Since that time, Crowley’s career has flourished, as a dancer, choreographer, and artistic director, and as a professor and guest instructor, teaching widely in the United States and Europe. He is delighted that his alma mater is among the dance programs he’s able to visit and share his expertise.

“The program at SMTD really gives you a total picture of what the dance world is and what will be expected of you,” said Crowley. “There may have been a time in the past where it was enough to be a dancer, but these days the market has changed and the field has changed,” he said, suggesting that dancers, like all performing artists, need to embrace “portfolio” careers where they can leverage their artistic expertise to earn income in a variety of ways, just as he does.

The piece that Crowley set on the FTC was Where Future Memories Dwell. “It really reflects the idea of discovering a new space, rising to the challenges that come with that, and then claiming that space for your own in celebration, reflecting a sacred respect for the land,” he said.

“William’s unique style of combining elements of the Graham technique along with classical movements in an abstract style was really neat, especially since he was able to instill that information in such a condensed time frame,” said freshman dancer Allison Maebius (BFA ’19). “It was also very exciting for the whole department since it was a homecoming for him.”

Crowley hopes that his time with the dancers can inspire each of them to reach their fullest potential, and that his role as an alumni mentor will foster that result.

“I’ve danced in the same theatre that they’re dancing in, so we have this commonality between us,” says Crowley. “It means so much to me that Jessica Fogel [department chair], Robin, and the entire Dance Department gave me the responsibility of being in the studio with their students and trusting that I’ll do right by them by sharing valuable career information and something special to perform.”

Maebius believes the FTC provides two important experiences: exposing new and nontraditional audiences to dance, and uniting the freshman class of dance majors. “Watching an FTC performance is especially fun because of how diverse and exciting the choreography is,” she said. “It’s also great seeing how impactful dance actually is in the real world. After a performance at an elementary school, one of the faculty members e-mailed us some drawings that the kids had made that were inspired by our performance.

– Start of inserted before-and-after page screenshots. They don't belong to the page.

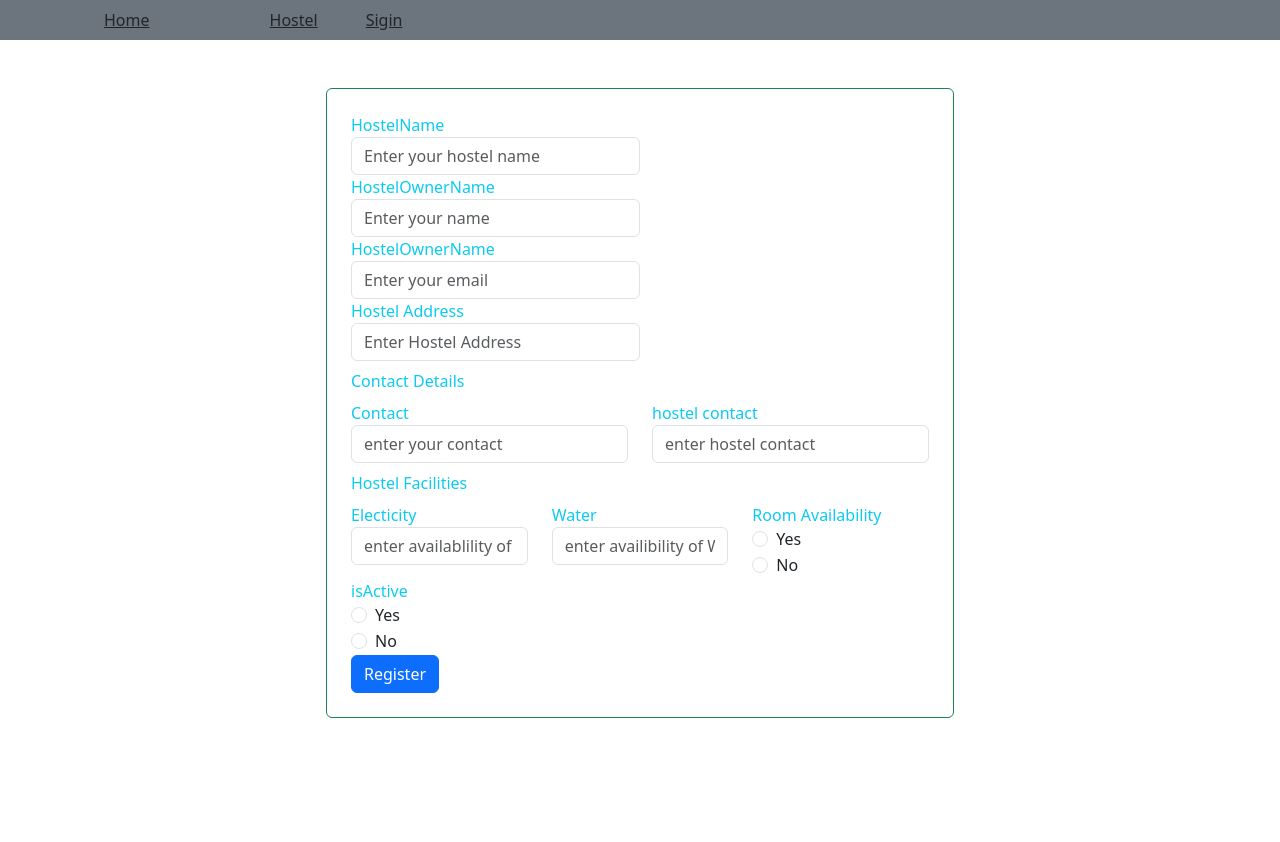
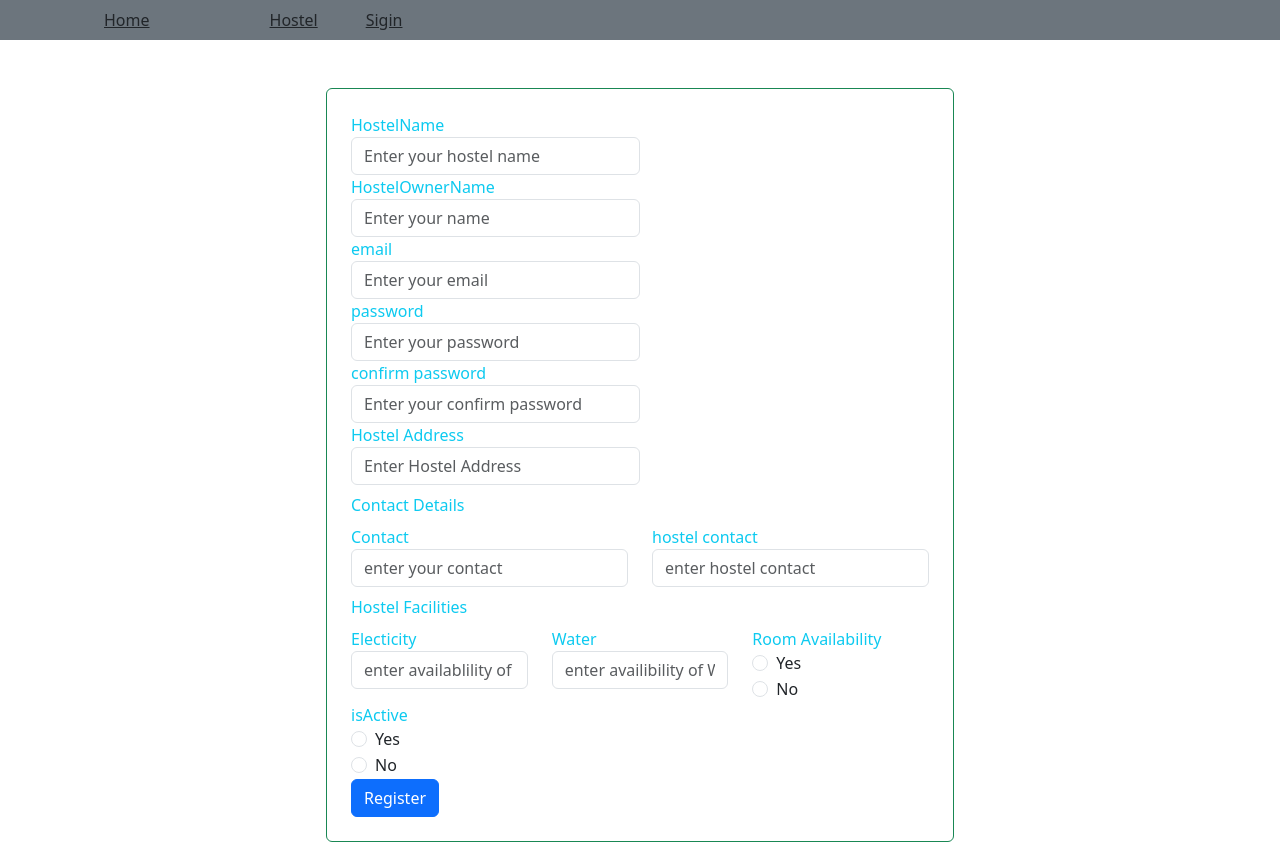
Before and after one commit to soumyakapu/hostel_frontend, a React (Create React App) app: page /register in a window 1280 px wide. Before the commit the page ends 800 px from the top, so only its background shows below. Built offline with nearby package versions, Linux system fonts and the light colour scheme.

Commit message:
added sign validations

```diff
--- a/src/App.js
+++ b/src/App.js
@@ -19,7 +19,7 @@ function App() {
       <Route path="/hostel" element={<Hostel/>}/>
       <Route path="/signin" element={<Sigin/>}/>
       <Route path="/register" element={<HostelRegister/>}/>
-      <Route path="/:user" element={<HostelOwnerHome/>}/>
+      <Route path="/dashboard" element={<HostelOwnerHome/>}/>
       <Route path="/edit" element={<EditHostel/>}/>
     </Routes>
     </div>
--- a/src/components/Hostel.js
+++ b/src/components/Hostel.js
@@ -6,17 +6,18 @@ const Hostel = ()=>{
     const [hostels,setHostels] = useState([])
 
     useEffect(() => {
-        fetch(FETCH_ALL_HOSTELS)
-          .then(response => response.json())
-          .then(data => setHostels(data))
-          .catch(error => console.error(error));
+        async function getAll(){
+            const response = await fetch(FETCH_ALL_HOSTELS)
+            const jsonData = await response.json()
+           setHostels(jsonData.data)
+        }
+        getAll()
       }, []);
     return(
         <div className="">
          <h2>Hostels</h2>
          <hr/>
            <div className="container">
-
                 {hostels.map(hostel => (
                     <div className="grid text-center style=--bs-columns: 3  listitems">
                 <ul key={hostel.id}>
--- a/src/components/signin.js
+++ b/src/components/signin.js
@@ -1,36 +1,56 @@
 import 'bootstrap/dist/css/bootstrap.min.css'
 import { useState } from 'react';
-import { useNavigate } from 'react-router-dom'
+import { json, useNavigate } from 'react-router-dom'
+import { LOGIN } from '../utils/Api';
 const Sigin = () =>{
   const userDetails ={
-    userName :''
+    email :'',
+    password:''
   }
   const[user, setUser] = useState(userDetails);
 
     const navigate =useNavigate();
+    const handleLogin = async (e)=>{
+      e.preventDefault();
+      const response = await fetch(LOGIN,{
+        method :'POST',
+        headers :{
+          'Content-Type' :'application/json'
+        },
+        body :JSON.stringify(user)
+      })
+     const jsondata = await response.json()
+      if(jsondata.status !== 'OK'){
+        console.log(jsondata)
+        alert(jsondata.message)
+        return;
+      }
+        navigate('/dashboard')
+    }
     return(
     <div className='row'>
          <div className='mx-auto col-10 col-md-8 col-lg-6'>
             <form>
               <div className="form-group  ">
-               <label className='text-info'>Name</label>
-                 <input type="text" className="form-control w-50"
-                 name='userName'
+               <label className='text-info'>Email</label>
+                 <input type="email" className="form-control w-50"
+                 name='email'
                  value={user.userName}
-                 onChange={(e)=>{ setUser({...user,[e.target.name]:[e.target.value]})}}
-                  placeholder="Enter name"/>
+                 onChange={(e)=>{ setUser({...user,[e.target.name]:e.target.value})}}
+                  placeholder="Enter email"/>
               </div>
               <div className="form-group ">
                <label  className='text-info'>Password</label>
                <input type="password"
                 className="form-control w-50"
+                name='password'
+                value={user.password}
+                onChange={(e)=>{ setUser({...user,[e.target.name]:e.target.value})}}
                 placeholder="Password"/>
               </div>
              <button type="submit" className="btn btn-primary m-2"
-              onClick={()=>{
-                navigate('/'+user.userName)
-             }}
-             >Sigin</button>
+              onClick={handleLogin}
+             >Login</button>
              <button type="submit"
              className="btn btn-primary"
              onClick={()=>{
--- a/src/hostel/hostelRegister.js
+++ b/src/hostel/hostelRegister.js
@@ -8,6 +8,8 @@ const HostelRegister = () =>{
         hostelOwnerName :'',
         hostelAddress : '',
         email:'',
+        password:'',
+        confirmPassword :'',
         hostelContact :{
             hostelContact : '',
             hostelOwnerContact : ''
@@ -114,6 +116,8 @@ const HostelRegister = () =>{
         })
     }
 
+    // check the hostels.password === hostels.confirmPassword it true ->
+
     const createHostel = async() =>{
        const response = await fetch(CREATE_HOSTEL,{
             method : 'POST',
@@ -172,7 +176,7 @@ const HostelRegister = () =>{
                     onChange={onChangeHandler}/>
                 </div>
                 <div className="form-group  ">
-                    <label className='text-info'>HostelOwnerName</label>
+                    <label className='text-info'>email</label>
                     <input type="email" className="form-control w-50"
                     placeholder="Enter your email"
                     name="email"
@@ -180,6 +184,29 @@ const HostelRegister = () =>{
                     value={hostels.email}
                     onChange={onChangeHandler}/>
                 </div>
+                <div className="form-group  ">
+                    <label className='text-info'>password</label>
+                    <input type="password" className="form-control w-50"
+                    placeholder="Enter your password"
+                    name="password"
+                    required
+                    value={hostels.password}
+                    onChange={onChangeHandler}/>
+                </div>
+                <div className="form-group  ">
+                    <label className='text-info'>confirm password</label>
+                    <input type="password" className="form-control w-50"
+                    placeholder="Enter your confirm password"
+                    name="confirmPassword"
+                    required
+                    value={hostels.confirmPassword}
+                    onChange={onChangeHandler}/>
+                    {
+                        hostels.confirmPassword && hostels.password !== hostels.confirmPassword && <label style={{color:'red'}}>Password doesn't matched</label>
+                    }
+                </div>
+
+
 
                 <div className="form-group  ">
                     <label className='text-info'>Hostel Address</label>
--- a/src/hostelOwnerView/HostelOwnerHome.js
+++ b/src/hostelOwnerView/HostelOwnerHome.js
@@ -2,11 +2,11 @@ import { useParams } from "react-router-dom"
 
 const HostelOwnerHome = () =>{
 
-    const {user} =useParams()
+
 
     return(
         <div>
-           <p>Welcome {user}</p>
+           <p>Welcome </p>
 
         </div>
     )
--- a/src/utils/Api.js
+++ b/src/utils/Api.js
@@ -6,3 +6,4 @@ export const FETCH_HOSTEL_BYNAME = `${BASE_URL}/hostelbyname`
 export const DELETE_HOSTEL = `${BASE_URL}/delteBYName`
 export const ACTIVATE_HOSTEL = `${BASE_URL}/activate`
 export const DEACTIVE_HOSTEL = `${BASE_URL}/deactive`
+export const LOGIN = `${BASE_URL}/login`
```
Also changed, not shown: hostelManagementFlowChart.excalidraw.png (added).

That was a satisfying moment for us.”

Wilson is inspired by watching these young dancers grow into the works and seeing them bond with each other. “Watching them change, grow in confidence, and learn humility for others is the most enjoyable aspect about being involved in the FTC,” she said. “My hope is that it gives them good footing for the next three years and that they are given a lens into another world they may not be familiar with.”


By Brandon Monzon, communications generalist and assistant editor of Michigan Muse.